EXERCISE PROMPT: If an entry below contains an image, drop the image and retype the rest exactly.

EXCERPTED DATA:
▶
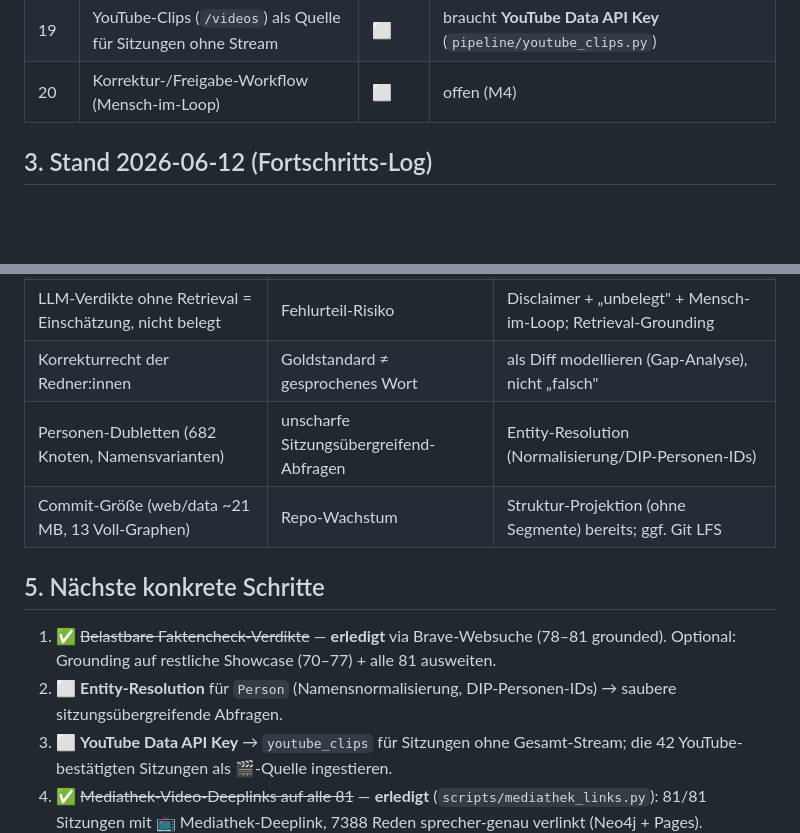
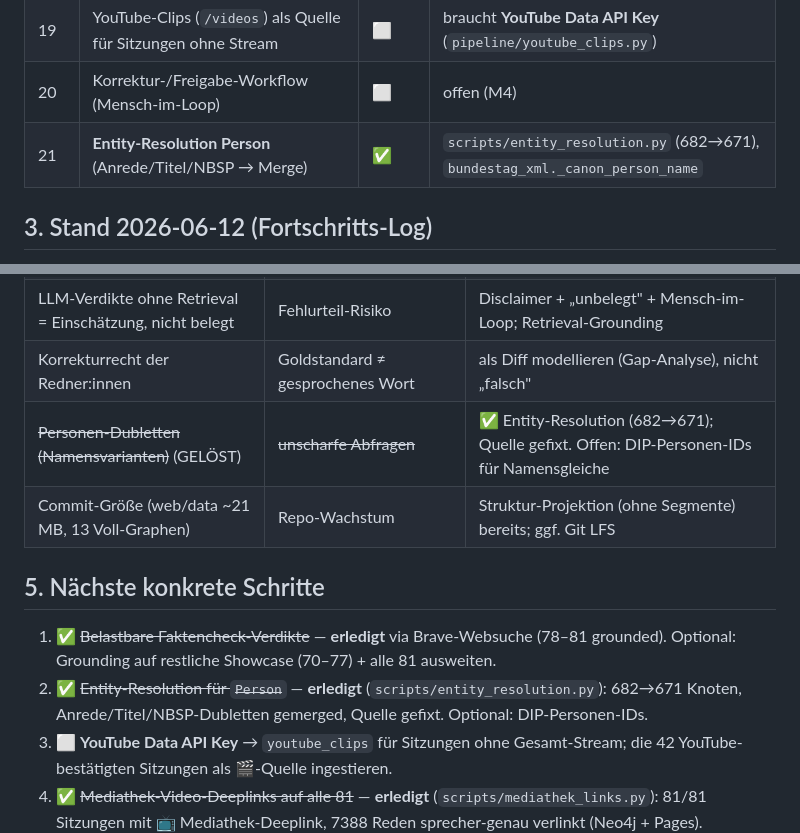
Before and after one commit to ma3u/hackathon-spark, a Markdown page: docs/challenge-plan.md, 2 parts joined by grey strips. Drawn GitHub-style; blank space fills up the shorter version.

Commit message:
docs: Entity-Resolution Person erledigt (Tracker #21, Schritt 2)
Co-Authored-By: Claude Opus 4.8 (1M context) <noreply@anthropic.com>

```diff
--- a/docs/challenge-plan.md
+++ b/docs/challenge-plan.md
@@ -42,6 +42,7 @@ Aus echten öffentlichen Bundestagssitzungen entsteht **automatisch**:
 | 18 | E2E-Tests gegen reale Neo4j-Daten | ✅ | `tests/` |
 | 19 | YouTube-Clips (`/videos`) als Quelle für Sitzungen ohne Stream | ⬜ | braucht **YouTube Data API Key** (`pipeline/youtube_clips.py`) |
 | 20 | Korrektur-/Freigabe-Workflow (Mensch-im-Loop) | ⬜ | offen (M4) |
+| 21 | **Entity-Resolution Person** (Anrede/Titel/NBSP → Merge) | ✅ | `scripts/entity_resolution.py` (682→671), `bundestag_xml._canon_person_name` |
 
 ## 3. Stand 2026-06-12 (Fortschritts-Log)
 
@@ -70,15 +71,15 @@ Aus echten öffentlichen Bundestagssitzungen entsteht **automatisch**:
 | Brave-Free-Plan-Limit / API-Kosten bei Voll-Lauf aller 81 | Rate-/Kostengrenze | Drossel `_chat_retry`; Retrieval nur Showcase; ggf. Cache |
 | LLM-Verdikte ohne Retrieval = Einschätzung, nicht belegt | Fehlurteil-Risiko | Disclaimer + „unbelegt" + Mensch-im-Loop; Retrieval-Grounding |
 | Korrekturrecht der Redner:innen | Goldstandard ≠ gesprochenes Wort | als Diff modellieren (Gap-Analyse), nicht „falsch" |
-| Personen-Dubletten (682 Knoten, Namensvarianten) | unscharfe Sitzungsübergreifend-Abfragen | Entity-Resolution (Normalisierung/DIP-Personen-IDs) |
+| ~~Personen-Dubletten (Namensvarianten)~~ (GELÖST) | ~~unscharfe Abfragen~~ | ✅ Entity-Resolution (682→671); Quelle gefixt. Offen: DIP-Personen-IDs für Namensgleiche |
 | Commit-Größe (web/data ~21 MB, 13 Voll-Graphen) | Repo-Wachstum | Struktur-Projektion (ohne Segmente) bereits; ggf. Git LFS |
 
 ## 5. Nächste konkrete Schritte
 
 1. ✅ ~~Belastbare Faktencheck-Verdikte~~ — **erledigt** via Brave-Websuche (78–81 grounded).
    Optional: Grounding auf restliche Showcase (70–77) + alle 81 ausweiten.
-2. ⬜ **Entity-Resolution** für `Person` (Namensnormalisierung, DIP-Personen-IDs) →
-   saubere sitzungsübergreifende Abfragen.
+2. ✅ ~~Entity-Resolution für `Person`~~ — **erledigt** (`scripts/entity_resolution.py`):
+   682→671 Knoten, Anrede/Titel/NBSP-Dubletten gemerged, Quelle gefixt. Optional: DIP-Personen-IDs.
 3. ⬜ **YouTube Data API Key** → `youtube_clips` für Sitzungen ohne Gesamt-Stream;
    die 42 YouTube-bestätigten Sitzungen als 🎬-Quelle ingestieren.
 4. ✅ ~~Mediathek-Video-Deeplinks auf alle 81~~ — **erledigt** (`scripts/mediathek_links.py`):
```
◀
SOLUTION FOR THIS TASK:
Before and after one commit to ma3u/hackathon-spark, a Markdown page: docs/challenge-plan.md, 2 parts joined by grey strips. Drawn GitHub-style; blank space fills up the shorter version.

Commit message:
docs: Entity-Resolution Person erledigt (Tracker #21, Schritt 2)
Co-Authored-By: Claude Opus 4.8 (1M context) <noreply@anthropic.com>

```diff
--- a/docs/challenge-plan.md
+++ b/docs/challenge-plan.md
@@ -42,6 +42,7 @@ Aus echten öffentlichen Bundestagssitzungen entsteht **automatisch**:
 | 18 | E2E-Tests gegen reale Neo4j-Daten | ✅ | `tests/` |
 | 19 | YouTube-Clips (`/videos`) als Quelle für Sitzungen ohne Stream | ⬜ | braucht **YouTube Data API Key** (`pipeline/youtube_clips.py`) |
 | 20 | Korrektur-/Freigabe-Workflow (Mensch-im-Loop) | ⬜ | offen (M4) |
+| 21 | **Entity-Resolution Person** (Anrede/Titel/NBSP → Merge) | ✅ | `scripts/entity_resolution.py` (682→671), `bundestag_xml._canon_person_name` |
 
 ## 3. Stand 2026-06-12 (Fortschritts-Log)
 
@@ -70,15 +71,15 @@ Aus echten öffentlichen Bundestagssitzungen entsteht **automatisch**:
 | Brave-Free-Plan-Limit / API-Kosten bei Voll-Lauf aller 81 | Rate-/Kostengrenze | Drossel `_chat_retry`; Retrieval nur Showcase; ggf. Cache |
 | LLM-Verdikte ohne Retrieval = Einschätzung, nicht belegt | Fehlurteil-Risiko | Disclaimer + „unbelegt" + Mensch-im-Loop; Retrieval-Grounding |
 | Korrekturrecht der Redner:innen | Goldstandard ≠ gesprochenes Wort | als Diff modellieren (Gap-Analyse), nicht „falsch" |
-| Personen-Dubletten (682 Knoten, Namensvarianten) | unscharfe Sitzungsübergreifend-Abfragen | Entity-Resolution (Normalisierung/DIP-Personen-IDs) |
+| ~~Personen-Dubletten (Namensvarianten)~~ (GELÖST) | ~~unscharfe Abfragen~~ | ✅ Entity-Resolution (682→671); Quelle gefixt. Offen: DIP-Personen-IDs für Namensgleiche |
 | Commit-Größe (web/data ~21 MB, 13 Voll-Graphen) | Repo-Wachstum | Struktur-Projektion (ohne Segmente) bereits; ggf. Git LFS |
 
 ## 5. Nächste konkrete Schritte
 
 1. ✅ ~~Belastbare Faktencheck-Verdikte~~ — **erledigt** via Brave-Websuche (78–81 grounded).
    Optional: Grounding auf restliche Showcase (70–77) + alle 81 ausweiten.
-2. ⬜ **Entity-Resolution** für `Person` (Namensnormalisierung, DIP-Personen-IDs) →
-   saubere sitzungsübergreifende Abfragen.
+2. ✅ ~~Entity-Resolution für `Person`~~ — **erledigt** (`scripts/entity_resolution.py`):
+   682→671 Knoten, Anrede/Titel/NBSP-Dubletten gemerged, Quelle gefixt. Optional: DIP-Personen-IDs.
 3. ⬜ **YouTube Data API Key** → `youtube_clips` für Sitzungen ohne Gesamt-Stream;
    die 42 YouTube-bestätigten Sitzungen als 🎬-Quelle ingestieren.
 4. ✅ ~~Mediathek-Video-Deeplinks auf alle 81~~ — **erledigt** (`scripts/mediathek_links.py`):
```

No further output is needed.